PROBLEM STATEMENT
Exact reproduction required: the lines below from the line with "Also changed, not shown: 1 other file." to the line with "Co-Authored-By: Claude Sonnet", both ends included, and no others.

-*-

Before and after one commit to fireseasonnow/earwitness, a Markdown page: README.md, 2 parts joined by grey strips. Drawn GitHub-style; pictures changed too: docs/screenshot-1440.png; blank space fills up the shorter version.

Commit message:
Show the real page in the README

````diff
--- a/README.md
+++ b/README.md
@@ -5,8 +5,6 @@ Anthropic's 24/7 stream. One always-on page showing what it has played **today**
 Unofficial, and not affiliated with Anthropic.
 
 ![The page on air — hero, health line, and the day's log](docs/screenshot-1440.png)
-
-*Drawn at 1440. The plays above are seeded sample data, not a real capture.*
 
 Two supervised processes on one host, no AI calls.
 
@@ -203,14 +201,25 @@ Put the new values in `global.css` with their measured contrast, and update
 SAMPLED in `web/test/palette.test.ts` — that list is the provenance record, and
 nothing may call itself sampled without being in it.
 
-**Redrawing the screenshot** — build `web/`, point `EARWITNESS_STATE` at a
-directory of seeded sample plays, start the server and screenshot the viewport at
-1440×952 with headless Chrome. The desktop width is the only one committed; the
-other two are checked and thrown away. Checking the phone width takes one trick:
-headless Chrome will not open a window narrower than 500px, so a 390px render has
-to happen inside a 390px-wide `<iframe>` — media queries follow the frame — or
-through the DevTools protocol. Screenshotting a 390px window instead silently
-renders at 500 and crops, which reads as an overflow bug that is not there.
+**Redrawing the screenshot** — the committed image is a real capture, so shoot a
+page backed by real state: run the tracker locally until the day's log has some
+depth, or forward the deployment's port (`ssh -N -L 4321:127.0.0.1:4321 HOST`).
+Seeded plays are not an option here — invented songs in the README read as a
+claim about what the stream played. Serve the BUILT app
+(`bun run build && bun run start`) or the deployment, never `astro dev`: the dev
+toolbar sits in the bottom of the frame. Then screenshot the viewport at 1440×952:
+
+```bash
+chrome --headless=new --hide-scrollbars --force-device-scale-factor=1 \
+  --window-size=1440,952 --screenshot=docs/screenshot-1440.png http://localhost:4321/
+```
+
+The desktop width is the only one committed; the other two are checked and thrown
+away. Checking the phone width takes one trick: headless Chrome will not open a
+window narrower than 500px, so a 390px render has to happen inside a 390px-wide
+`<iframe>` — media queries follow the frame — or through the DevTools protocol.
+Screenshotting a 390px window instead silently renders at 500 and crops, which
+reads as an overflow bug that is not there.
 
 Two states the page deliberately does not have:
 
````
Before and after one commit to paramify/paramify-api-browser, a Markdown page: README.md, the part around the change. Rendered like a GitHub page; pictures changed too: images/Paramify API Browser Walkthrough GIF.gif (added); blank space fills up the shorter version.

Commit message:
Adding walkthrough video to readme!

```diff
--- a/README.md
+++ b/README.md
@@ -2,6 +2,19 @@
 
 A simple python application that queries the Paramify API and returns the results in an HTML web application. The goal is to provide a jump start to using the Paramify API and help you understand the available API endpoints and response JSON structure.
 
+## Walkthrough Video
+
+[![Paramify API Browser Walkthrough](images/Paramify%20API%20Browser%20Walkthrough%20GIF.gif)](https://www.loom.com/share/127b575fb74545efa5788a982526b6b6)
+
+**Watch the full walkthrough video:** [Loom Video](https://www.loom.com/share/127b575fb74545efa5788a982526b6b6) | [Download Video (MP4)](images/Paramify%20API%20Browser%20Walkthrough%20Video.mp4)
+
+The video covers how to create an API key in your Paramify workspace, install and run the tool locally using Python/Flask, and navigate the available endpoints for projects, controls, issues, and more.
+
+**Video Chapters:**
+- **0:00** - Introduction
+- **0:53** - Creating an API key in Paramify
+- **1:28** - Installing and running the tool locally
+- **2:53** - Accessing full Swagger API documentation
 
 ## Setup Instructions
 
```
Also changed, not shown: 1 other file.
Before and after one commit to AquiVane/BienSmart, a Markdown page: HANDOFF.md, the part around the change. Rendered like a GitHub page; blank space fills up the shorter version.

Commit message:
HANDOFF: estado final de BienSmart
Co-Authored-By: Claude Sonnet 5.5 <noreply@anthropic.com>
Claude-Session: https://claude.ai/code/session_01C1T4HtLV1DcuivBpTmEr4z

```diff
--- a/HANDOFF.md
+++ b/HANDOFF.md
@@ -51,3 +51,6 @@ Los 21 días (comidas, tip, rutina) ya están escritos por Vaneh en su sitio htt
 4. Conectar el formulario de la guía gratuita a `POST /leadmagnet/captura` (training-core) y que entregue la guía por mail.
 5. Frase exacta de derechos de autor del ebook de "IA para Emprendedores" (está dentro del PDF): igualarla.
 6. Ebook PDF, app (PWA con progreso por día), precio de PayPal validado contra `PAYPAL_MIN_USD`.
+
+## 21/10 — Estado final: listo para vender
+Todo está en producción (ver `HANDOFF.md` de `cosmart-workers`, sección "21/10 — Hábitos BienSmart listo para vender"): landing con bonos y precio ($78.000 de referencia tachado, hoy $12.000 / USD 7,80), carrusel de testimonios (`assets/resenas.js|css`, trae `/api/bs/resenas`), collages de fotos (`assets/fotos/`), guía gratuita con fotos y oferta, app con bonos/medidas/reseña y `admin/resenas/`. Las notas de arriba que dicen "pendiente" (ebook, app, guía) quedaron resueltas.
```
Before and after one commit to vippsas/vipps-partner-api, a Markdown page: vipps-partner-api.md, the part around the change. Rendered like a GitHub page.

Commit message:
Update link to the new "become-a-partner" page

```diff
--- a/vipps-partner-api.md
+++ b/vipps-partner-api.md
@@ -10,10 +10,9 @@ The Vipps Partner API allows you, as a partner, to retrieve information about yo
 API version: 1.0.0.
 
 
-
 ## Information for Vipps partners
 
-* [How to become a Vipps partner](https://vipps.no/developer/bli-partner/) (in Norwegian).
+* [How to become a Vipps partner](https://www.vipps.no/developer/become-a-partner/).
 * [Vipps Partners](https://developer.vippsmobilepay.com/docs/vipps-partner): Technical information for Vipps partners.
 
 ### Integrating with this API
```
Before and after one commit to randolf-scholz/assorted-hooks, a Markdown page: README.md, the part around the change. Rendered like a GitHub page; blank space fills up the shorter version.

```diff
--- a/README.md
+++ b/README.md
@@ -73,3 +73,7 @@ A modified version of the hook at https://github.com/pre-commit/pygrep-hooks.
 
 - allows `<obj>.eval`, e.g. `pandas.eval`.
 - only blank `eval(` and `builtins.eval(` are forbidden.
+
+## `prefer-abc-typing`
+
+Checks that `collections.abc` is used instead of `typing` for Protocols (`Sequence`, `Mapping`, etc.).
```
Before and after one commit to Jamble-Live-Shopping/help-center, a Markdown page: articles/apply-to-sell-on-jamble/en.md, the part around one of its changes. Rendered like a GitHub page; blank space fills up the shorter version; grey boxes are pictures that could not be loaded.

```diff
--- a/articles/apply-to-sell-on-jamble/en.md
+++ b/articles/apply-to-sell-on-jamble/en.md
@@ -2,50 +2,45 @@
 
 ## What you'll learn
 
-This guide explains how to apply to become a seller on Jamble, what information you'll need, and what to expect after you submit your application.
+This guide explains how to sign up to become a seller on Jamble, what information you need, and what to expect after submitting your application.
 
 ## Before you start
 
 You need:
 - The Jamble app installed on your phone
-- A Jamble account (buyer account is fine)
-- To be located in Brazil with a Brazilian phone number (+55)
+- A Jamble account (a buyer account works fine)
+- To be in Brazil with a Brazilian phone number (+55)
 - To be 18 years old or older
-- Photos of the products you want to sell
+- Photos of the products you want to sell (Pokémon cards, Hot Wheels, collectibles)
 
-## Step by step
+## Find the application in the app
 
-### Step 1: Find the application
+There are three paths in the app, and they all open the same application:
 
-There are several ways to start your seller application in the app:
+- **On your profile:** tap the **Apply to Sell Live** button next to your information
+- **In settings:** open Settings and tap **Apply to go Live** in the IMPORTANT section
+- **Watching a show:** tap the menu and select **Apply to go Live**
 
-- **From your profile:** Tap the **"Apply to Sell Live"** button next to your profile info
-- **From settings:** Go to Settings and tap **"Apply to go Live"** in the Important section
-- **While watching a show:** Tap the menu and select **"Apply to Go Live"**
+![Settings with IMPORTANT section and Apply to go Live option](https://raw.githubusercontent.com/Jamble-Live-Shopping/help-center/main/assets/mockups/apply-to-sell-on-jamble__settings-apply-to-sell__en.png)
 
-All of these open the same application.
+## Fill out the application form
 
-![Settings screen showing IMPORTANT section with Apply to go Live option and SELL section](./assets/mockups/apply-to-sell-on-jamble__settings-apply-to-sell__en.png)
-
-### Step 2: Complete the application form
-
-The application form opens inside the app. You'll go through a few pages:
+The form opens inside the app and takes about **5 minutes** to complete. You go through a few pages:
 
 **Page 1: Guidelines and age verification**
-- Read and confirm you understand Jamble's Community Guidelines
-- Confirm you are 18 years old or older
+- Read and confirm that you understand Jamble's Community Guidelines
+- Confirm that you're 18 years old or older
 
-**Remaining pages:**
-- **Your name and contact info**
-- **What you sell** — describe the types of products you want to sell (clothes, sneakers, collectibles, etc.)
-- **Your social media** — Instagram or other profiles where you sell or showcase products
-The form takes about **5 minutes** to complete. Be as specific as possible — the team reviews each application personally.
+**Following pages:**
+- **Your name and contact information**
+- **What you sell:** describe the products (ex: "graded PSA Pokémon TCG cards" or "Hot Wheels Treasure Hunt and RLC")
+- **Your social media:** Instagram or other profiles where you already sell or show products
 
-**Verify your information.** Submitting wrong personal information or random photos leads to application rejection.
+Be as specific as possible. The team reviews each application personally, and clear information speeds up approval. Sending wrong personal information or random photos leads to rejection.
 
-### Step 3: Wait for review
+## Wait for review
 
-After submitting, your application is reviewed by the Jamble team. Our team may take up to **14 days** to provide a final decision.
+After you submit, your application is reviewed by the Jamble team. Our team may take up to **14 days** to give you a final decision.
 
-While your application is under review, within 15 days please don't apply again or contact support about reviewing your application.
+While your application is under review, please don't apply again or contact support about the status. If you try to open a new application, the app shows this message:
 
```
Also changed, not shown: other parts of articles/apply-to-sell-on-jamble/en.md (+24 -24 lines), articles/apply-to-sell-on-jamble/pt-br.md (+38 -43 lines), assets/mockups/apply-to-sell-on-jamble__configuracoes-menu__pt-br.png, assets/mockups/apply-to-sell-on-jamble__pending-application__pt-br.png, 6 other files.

-*-

RESULT
Also changed, not shown: 1 other file.
Before and after one commit to AquiVane/BienSmart, a Markdown page: HANDOFF.md, the part around the change. Rendered like a GitHub page; blank space fills up the shorter version.

Commit message:
HANDOFF: estado final de BienSmart
Co-Authored-By: Claude Sonnet 5.5 <noreply@anthropic.com>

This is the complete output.